Another excellent report from the Japan Centre for Economic Research this time giving its mid-term forecasts for Asian Economies 2017-2030 and pointing up comparisons with Japan’s economic evolution.

A taste:

“The forecasts were compiled on the assumption that [countries’] ability to adapt to innovation, including digital technology, will have a significant influence on their economic trajectories.

“The high growth group will include the Philippines (6.4% in 2030), India (5.2%) and Vietnam (5.0%) over the next 10 years. China, which had nearly the same growth rate as India in 2016 — 6.7% — will slow down to 2.8% in 2030. Although China can count on high productivity growth, its capital stock adjustment is more advanced.

“Although China’s growth rate will decelerate toward 2030, its economic scale, which was about 60% of the U.S. in 2016, will approach 80% by 2030. But like Japan, which approached 70% of America’s scale in the mid-1990s, China will not be able to catch up with the U.S. — though it will get closer than Japan did at its peak.

“China will remain the second-largest economy, well ahead of Japan. In fact, it will be 4.4 times larger than Japan, widening the gap from 2.3 times in 2016. China can be expected to continue accounting for about half of Asia’s growth in the coming years.

“But India is set to take over China’s role as Asia’s main growth driver in the 2030s. India, whose economy was equivalent to about 50% of Japan in 2016, will surpass Japan in 2028 and be 1.2 times larger in 2030. Now the world’s seventh-largest economy, India is poised to move into third place.

“There are other looming shifts in economic power: Indonesia will catch up with South Korea around 2030. The Philippines will overtake Thailand in 2027 and also Taiwan in 2029. Malaysia will widen the gap with Singapore, and Vietnam will overtake Singapore in 2027. The center of gravity in Asia is shifting from the east to the south — India and ASEAN — both in terms of population and economic size.

“As for per capita income, Malaysia will become a high-income country in 2023, with nominal GDP per capita over $12,000. Two years later, China will also become a high-income country. But China will not catch up with Malaysia by 2030. Thailand is likely to fall short of high-income status.

“Indonesia will be an upper middle-income country in 2019, with GDP per capita of over $4,000. The Philippines will reach that level in 2022, with Vietnam following in 2028. The Philippines will overtake Indonesia in 2029. India will not yet reach the upper middle-income level despite its fast growth. Singapore will be the only Asian state to catch up with the U.S., widening the gap with Hong Kong and Japan. Hong Kong will pull further ahead of Japan, with South Korea gaining ground from behind”.

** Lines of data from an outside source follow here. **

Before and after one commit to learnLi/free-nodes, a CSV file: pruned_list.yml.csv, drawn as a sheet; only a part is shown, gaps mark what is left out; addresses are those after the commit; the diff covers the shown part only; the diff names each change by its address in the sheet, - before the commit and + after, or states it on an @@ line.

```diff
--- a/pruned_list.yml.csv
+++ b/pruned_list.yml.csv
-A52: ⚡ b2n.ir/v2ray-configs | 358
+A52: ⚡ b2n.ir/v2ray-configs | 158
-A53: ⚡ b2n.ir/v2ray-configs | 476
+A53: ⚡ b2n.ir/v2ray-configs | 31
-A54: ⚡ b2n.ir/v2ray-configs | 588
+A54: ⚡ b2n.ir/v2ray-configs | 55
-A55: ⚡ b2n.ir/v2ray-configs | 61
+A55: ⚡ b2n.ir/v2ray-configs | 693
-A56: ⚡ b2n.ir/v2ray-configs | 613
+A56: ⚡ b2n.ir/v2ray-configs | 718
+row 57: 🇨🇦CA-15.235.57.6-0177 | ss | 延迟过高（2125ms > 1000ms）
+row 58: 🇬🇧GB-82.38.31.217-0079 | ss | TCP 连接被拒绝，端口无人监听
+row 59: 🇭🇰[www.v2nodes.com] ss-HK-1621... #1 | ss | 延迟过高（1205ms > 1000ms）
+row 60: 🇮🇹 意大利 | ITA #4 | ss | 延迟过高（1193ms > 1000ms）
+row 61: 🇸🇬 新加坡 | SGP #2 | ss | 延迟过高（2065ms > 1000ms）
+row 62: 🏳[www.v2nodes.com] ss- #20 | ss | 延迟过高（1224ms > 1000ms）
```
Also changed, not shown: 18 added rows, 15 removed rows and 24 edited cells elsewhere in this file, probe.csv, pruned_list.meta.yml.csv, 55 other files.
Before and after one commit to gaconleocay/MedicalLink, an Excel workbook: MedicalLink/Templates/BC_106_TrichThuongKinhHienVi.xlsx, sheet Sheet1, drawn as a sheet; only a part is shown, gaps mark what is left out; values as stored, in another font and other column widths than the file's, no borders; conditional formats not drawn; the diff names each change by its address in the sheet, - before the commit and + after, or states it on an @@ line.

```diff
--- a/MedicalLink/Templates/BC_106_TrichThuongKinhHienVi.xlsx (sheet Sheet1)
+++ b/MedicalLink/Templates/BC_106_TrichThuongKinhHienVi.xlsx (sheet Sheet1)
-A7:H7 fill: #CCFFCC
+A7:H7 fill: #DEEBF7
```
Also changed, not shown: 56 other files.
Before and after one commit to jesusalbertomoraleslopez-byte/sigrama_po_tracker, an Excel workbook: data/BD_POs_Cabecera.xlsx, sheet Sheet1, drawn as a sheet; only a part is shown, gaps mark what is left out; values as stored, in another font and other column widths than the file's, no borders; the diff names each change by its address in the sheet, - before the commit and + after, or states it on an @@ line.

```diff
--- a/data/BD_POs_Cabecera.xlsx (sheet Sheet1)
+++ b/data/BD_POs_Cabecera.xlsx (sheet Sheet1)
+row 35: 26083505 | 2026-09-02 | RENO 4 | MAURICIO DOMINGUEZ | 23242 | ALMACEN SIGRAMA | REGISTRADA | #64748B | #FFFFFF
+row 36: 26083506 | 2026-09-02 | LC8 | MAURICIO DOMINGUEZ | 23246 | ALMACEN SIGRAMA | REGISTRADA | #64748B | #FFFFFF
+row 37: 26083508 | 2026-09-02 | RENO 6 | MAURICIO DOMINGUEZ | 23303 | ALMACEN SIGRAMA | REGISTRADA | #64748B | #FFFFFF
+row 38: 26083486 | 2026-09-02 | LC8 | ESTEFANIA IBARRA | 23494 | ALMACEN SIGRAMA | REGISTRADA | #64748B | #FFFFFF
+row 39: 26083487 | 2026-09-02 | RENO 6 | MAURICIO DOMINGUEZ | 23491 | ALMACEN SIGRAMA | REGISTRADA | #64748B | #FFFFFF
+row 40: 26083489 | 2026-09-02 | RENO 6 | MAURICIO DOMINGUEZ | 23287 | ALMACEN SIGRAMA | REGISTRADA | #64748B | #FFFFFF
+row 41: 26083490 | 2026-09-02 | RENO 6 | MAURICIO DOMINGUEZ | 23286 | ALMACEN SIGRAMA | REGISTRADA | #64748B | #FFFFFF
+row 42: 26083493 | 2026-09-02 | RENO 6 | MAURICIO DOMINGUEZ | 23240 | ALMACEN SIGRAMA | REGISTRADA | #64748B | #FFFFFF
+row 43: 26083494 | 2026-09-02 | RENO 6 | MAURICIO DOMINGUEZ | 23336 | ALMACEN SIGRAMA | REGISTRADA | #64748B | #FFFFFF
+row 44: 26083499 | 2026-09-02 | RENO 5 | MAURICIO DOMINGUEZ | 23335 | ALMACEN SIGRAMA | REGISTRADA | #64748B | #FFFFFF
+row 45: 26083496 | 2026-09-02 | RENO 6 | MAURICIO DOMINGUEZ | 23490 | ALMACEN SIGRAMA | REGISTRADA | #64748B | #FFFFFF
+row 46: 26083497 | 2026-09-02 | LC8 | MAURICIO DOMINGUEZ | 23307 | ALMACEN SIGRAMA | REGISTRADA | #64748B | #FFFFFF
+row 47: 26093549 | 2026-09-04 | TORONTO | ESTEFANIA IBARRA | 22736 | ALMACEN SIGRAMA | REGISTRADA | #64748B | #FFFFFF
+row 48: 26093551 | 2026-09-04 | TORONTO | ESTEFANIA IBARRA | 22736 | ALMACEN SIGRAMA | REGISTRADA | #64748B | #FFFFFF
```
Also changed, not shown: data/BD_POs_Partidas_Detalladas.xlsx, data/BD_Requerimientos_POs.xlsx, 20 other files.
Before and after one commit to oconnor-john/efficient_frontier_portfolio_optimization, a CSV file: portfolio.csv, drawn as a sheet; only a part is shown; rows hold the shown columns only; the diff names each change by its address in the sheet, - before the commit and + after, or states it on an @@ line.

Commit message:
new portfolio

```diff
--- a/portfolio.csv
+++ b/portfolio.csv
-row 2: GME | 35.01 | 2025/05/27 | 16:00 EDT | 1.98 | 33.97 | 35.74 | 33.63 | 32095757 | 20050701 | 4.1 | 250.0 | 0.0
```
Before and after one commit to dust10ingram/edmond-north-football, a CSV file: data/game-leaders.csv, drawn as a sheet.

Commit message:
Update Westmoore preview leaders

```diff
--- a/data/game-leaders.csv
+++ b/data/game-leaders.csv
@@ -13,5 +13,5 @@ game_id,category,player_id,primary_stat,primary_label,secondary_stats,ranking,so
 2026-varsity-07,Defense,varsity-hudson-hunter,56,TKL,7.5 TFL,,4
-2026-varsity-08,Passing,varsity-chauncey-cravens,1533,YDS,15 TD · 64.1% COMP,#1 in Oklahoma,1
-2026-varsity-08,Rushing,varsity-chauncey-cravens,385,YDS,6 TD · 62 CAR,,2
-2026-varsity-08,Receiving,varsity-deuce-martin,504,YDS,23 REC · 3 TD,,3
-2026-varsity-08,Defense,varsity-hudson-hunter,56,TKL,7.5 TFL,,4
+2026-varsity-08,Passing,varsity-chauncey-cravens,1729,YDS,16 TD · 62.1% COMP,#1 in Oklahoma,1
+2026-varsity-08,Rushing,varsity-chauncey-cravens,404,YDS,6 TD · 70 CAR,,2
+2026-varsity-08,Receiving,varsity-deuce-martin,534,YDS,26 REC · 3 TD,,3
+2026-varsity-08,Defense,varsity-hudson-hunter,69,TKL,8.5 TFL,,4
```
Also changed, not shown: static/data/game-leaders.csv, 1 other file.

© 2017 Japan Pensions Industry Database/Jo McBride. Reporting on, and analysis of, the secretive business of Japanese institutional investment takes big commitments of money and time. This blog is one of the products of such commitment. It may nonetheless be reproduced or used as a source without charge so long as (but only so long as) the use is credited to www.ijapicap.com and a link provided to the original text on that site.

This blog would not exist without the help and humour of Diane Stormont, 1959-2012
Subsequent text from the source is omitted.